Last week I had the opportunity and privilege of being one of three facilitators at an event at Princeton University entitled, “Conversations about Family, Wealth & Philanthropy”. With my long-time friend, Doug Bauer (CEO of the Clark Foundation, formerly of Rockefeller Philanthropy Advisors) and my new friend, William Zabel (well-know estate planning attorney in NYC and author of The Rich Die Richer and You Can Too), we met with a select group of Princeton alumni and families. We discussed the issues they are facing in dealing with the impact of wealth on their families and how to utilize family philanthropy to address these challenges.
Prior to our meeting together, I put together a list of the most common concerns I hear from the families with whom I work. Part of my goal was to help the families at the Princeton event to be able to “normalize” their concerns — that is, that what they are experiencing is normal or common for those in similar situations (in actuality, the issues are common across families, regardless of the level of financial wealth they have.)
At the beginning of our day together, Doug had each participant share the issues they wanted addressed or they question they would like answered from attending the day’s proceedings. Let me share with you some examples of the concerns shared:
*How do you not raise spoiled children?
*How do you transfer wealth without damaging the next generation?
*How do you decide how much to leave to your children?
*How do you train your kids to understand what work is, but also expose them to the larger world?
*In philanthropy, how do you choose from all of the choices and opportunities available?
*What are principles for deciding when and how much to share about the family’s finances with the next generation?
*How do you balance moving from your full-time profession to some form of retirement and more active involvement in philanthropy?
*How do you manage the transfer of control in multi-generational philanthropy, from one generation to the next?
*How do you help your children develop positive character qualities without having to go through all of the difficulties you had to?
Interestingly, our lists had some significant overlap. Here are the issues I identified prior to our meeting, as being the most common I help families address:
+Husbands & wives having difficulty reaching agreement on important decisions. It is important to note that there is not always a disagreement, but there just be a lack of agreement. Sometimes spouses don’t agree on how much to give to their heirs (or when or how), but as often, they just get “stuck” because they are not sure what to do.
+Character development for the next generation. Most frequently, this includes developing a good work ethic, managing money well, and not having a sense of entitlement to the privileges they have experienced.
+The dynamics of parent – adult child relationships. Moving to the life stage where one’s “children” are now college-aged, young adults or even middle-aged creates new and different communication patterns. Parenting is different — and both parties (the adult children and their parents) frequently experience difficulties in figuring out these new patterns.
+The challenges of relationships between senior parents and their adult children. This issue obviously is not limited to families of wealth, but the ramifications can be multiplied by the decisions that need to be made, and the financial resources involved. Many financially successful senior adults are used to making their own decisions (and decisions for others), and moving to a new stage of life where others question their judgment or want to be involved in making decisions frequently creates tension.
+Career development for family members. Currently, I am working with several young people — from high school and college students to twenty- and thirty-somethings. And sometimes, this is one of the primary areas of concerns for their families.

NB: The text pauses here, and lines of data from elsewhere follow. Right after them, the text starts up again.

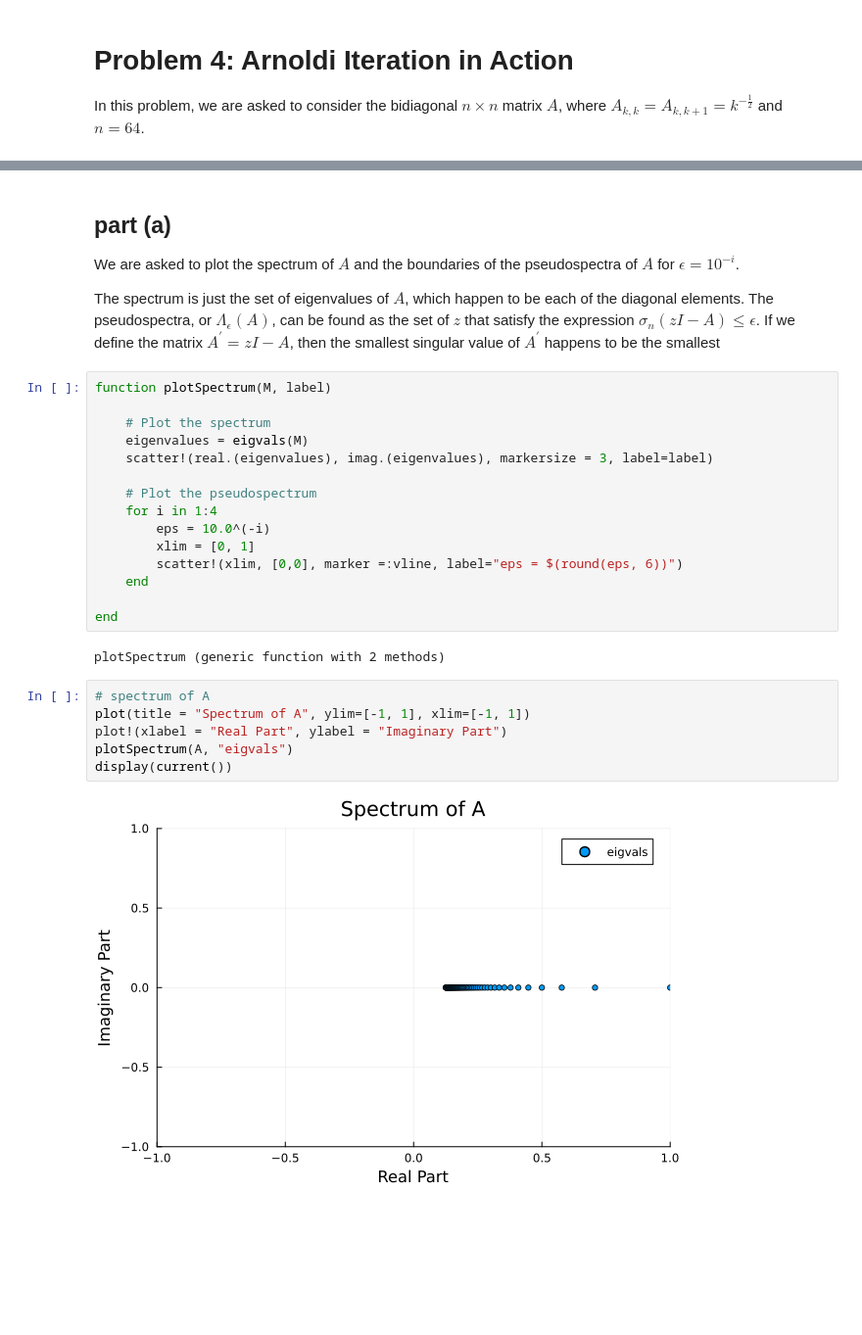
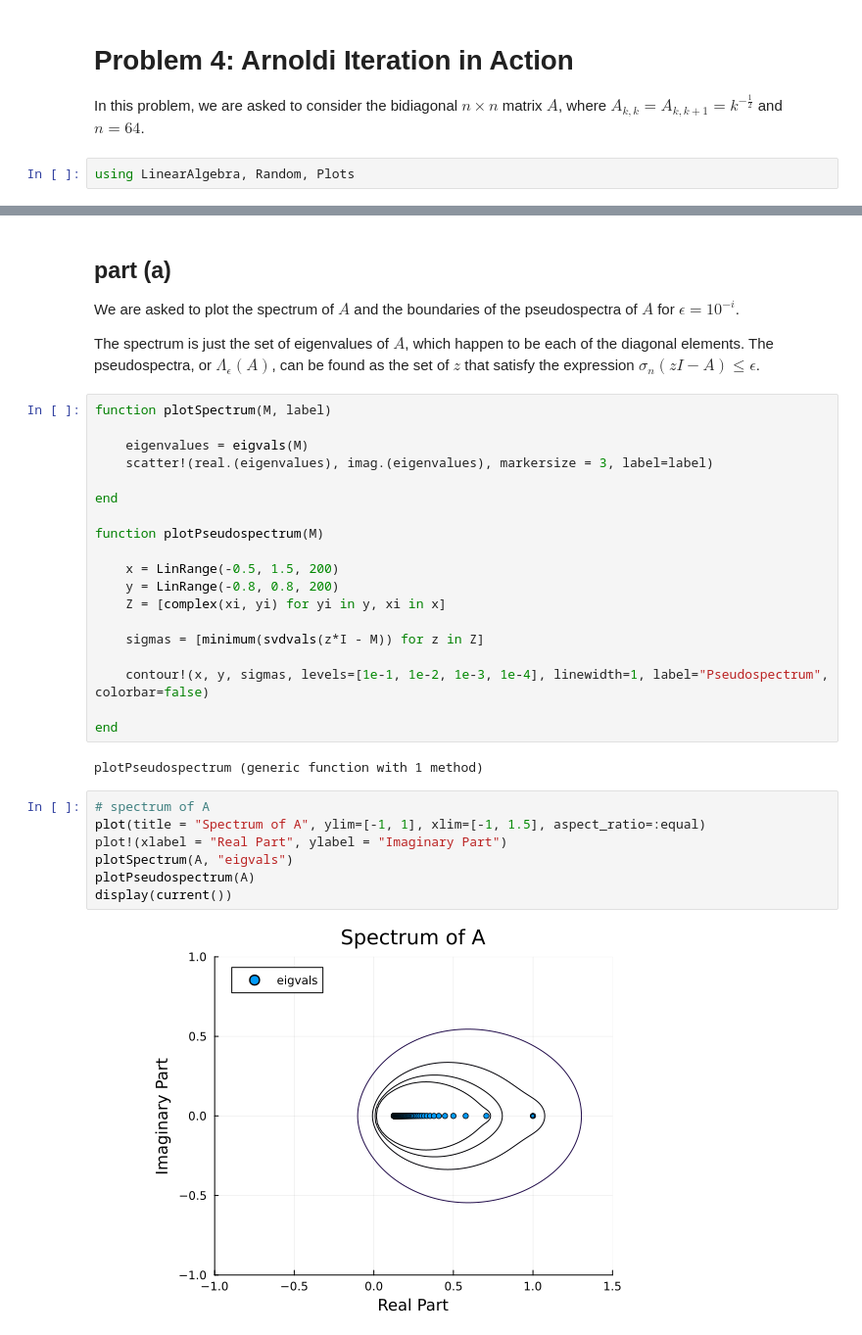
Before and after one commit to sopsahl/18335, a Jupyter notebook: sopsahl/pset3/pset3.ipynb, the cells around one changed output, grey strips where cells are left out. Shown at 98% size. Saved outputs shown, nothing was run; the diff lists cells and outputs as text; blank space fills up the shorter version.

```diff
--- a/sopsahl/pset3/pset3.ipynb
+++ b/sopsahl/pset3/pset3.ipynb
@@ -168,6 +166,8 @@ This algorithm is identical to the Rayleigh Quotient Iteration in the update of
 # Problem 4: Arnoldi Iteration in Action
 
 In this problem, we are asked to consider the bidiagonal $n\times n$ matrix $A$, where $A_{k, k} = A_{k, k + 1} = k^{-\frac{1}{2}}$ and $n=64$.
+# %%
+using LinearAlgebra, Random, Plots
 # %%
 N = 64
 A = [i==j ? 1/sqrt(i) : j==i+1 ? 1/sqrt(i) : 0 for i = 1:N, j=1:N]
@@ -194,31 +194,36 @@ A = [i==j ? 1/sqrt(i) : j==i+1 ? 1/sqrt(i) : 0 for i = 1:N, j=1:N]
 
 We are asked to plot the spectrum of $A$ and the boundaries of the pseudospectra of $A$ for $\epsilon = 10^{-i}$.
 
-The spectrum is just the set of eigenvalues of $A$, which happen to be each of the diagonal elements. The pseudospectra, or $\Lambda_\epsilon(A)$, can be found as the set of $z$ that satisfy the expression $\sigma_n(zI - A) \le \epsilon$. If we define the matrix $A^' = zI - A$, then the smallest singular value of $A^'$ happens to be the smallest
+The spectrum is just the set of eigenvalues of $A$, which happen to be each of the diagonal elements. The pseudospectra, or $\Lambda_\epsilon(A)$, can be found as the set of $z$ that satisfy the expression $\sigma_n(zI - A) \le \epsilon$.
-# %%
-function plotSpectrum(M, label)
-
-    # Plot the spectrum
-    eigenvalues = eigvals(M)
-    scatter!(real.(eigenvalues), imag.(eigenvalues), markersize = 3, label=label)
-
-    # Plot the pseudospectrum
-    for i in 1:4
-        eps = 10.0^(-i)
-        xlim = [0, 1]
-        scatter!(xlim, [0,0], marker =:vline, label="eps = $(round(eps, 6))")
-    end
-
-end
-# %% [output]
-plotSpectrum (generic function with 2 methods)
+# %%
+function plotSpectrum(M, label)
+
+    eigenvalues = eigvals(M)
+    scatter!(real.(eigenvalues), imag.(eigenvalues), markersize = 3, label=label)
+
+end
+
+function plotPseudospectrum(M)
+
+    x = LinRange(-0.5, 1.5, 200)
+    y = LinRange(-0.8, 0.8, 200)
+    Z = [complex(xi, yi) for yi in y, xi in x]
+
+    sigmas = [minimum(svdvals(z*I - M)) for z in Z]
+
+    contour!(x, y, sigmas, levels=[1e-1, 1e-2, 1e-3, 1e-4], linewidth=1, label="Pseudospectrum", colorbar=false)
+
+end
+# %% [output]
+plotPseudospectrum (generic function with 1 method)
 # %%
 # spectrum of A
-plot(title = "Spectrum of A", ylim=[-1, 1], xlim=[-1, 1])
+plot(title = "Spectrum of A", ylim=[-1, 1], xlim=[-1, 1.5], aspect_ratio=:equal)
 plot!(xlabel = "Real Part", ylabel = "Imaginary Part")
 plotSpectrum(A, "eigvals")
+plotPseudospectrum(A)
 display(current())
 # %% [output]
-[figure, old version]
+[figure, new version]
 # %% [markdown]
 ## part (b)
```
Also changed, not shown: parts of 9 cells of this notebook, 1 other file.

+Getting the next generation actively involved in the family’s philanthropy. A number of families I serve are just starting to become more actively involved in their philanthropy. And they would like their young adult, college-aged, and teen-aged children to participant at a significant level, being personally invested in the process.
+Dealing with complexity of life issues. The busyness of life and demands from their community involvement; owning, managing and maintaining multiple residences; the challenges of each family member’s busy schedule and finding time to be together — all are common challenges I help families negotiate.
Although my list had more breadth than their initial questions, as I shared the items, the participants had numerous personal examples regarding the topics I raised.
In addition to identifying the most common issues, we also discussed how to address their concerns. Probably one of the most important “answers” that came from our discussion, was that there are no easy answers, and that each family’s situation is fairly unique, especially given the personalities of the family members involved. I did challenge them with the following thought:
You don’t need ‘answers’. You need a process to help you find the answer that fits for your family and your values. But it has to be a process that works, and a process that you work over time.
That’s how I assist families — designing and walking them through the processes they need in order to make difficult decisions, helping them understand the options they have (and sharing options they maybe weren’t aware of), and accurately perceiving the potential results of their choices. Its fun! I love the fluid dynamics of each family that I get to serve. (As I often say, my life is never boring!)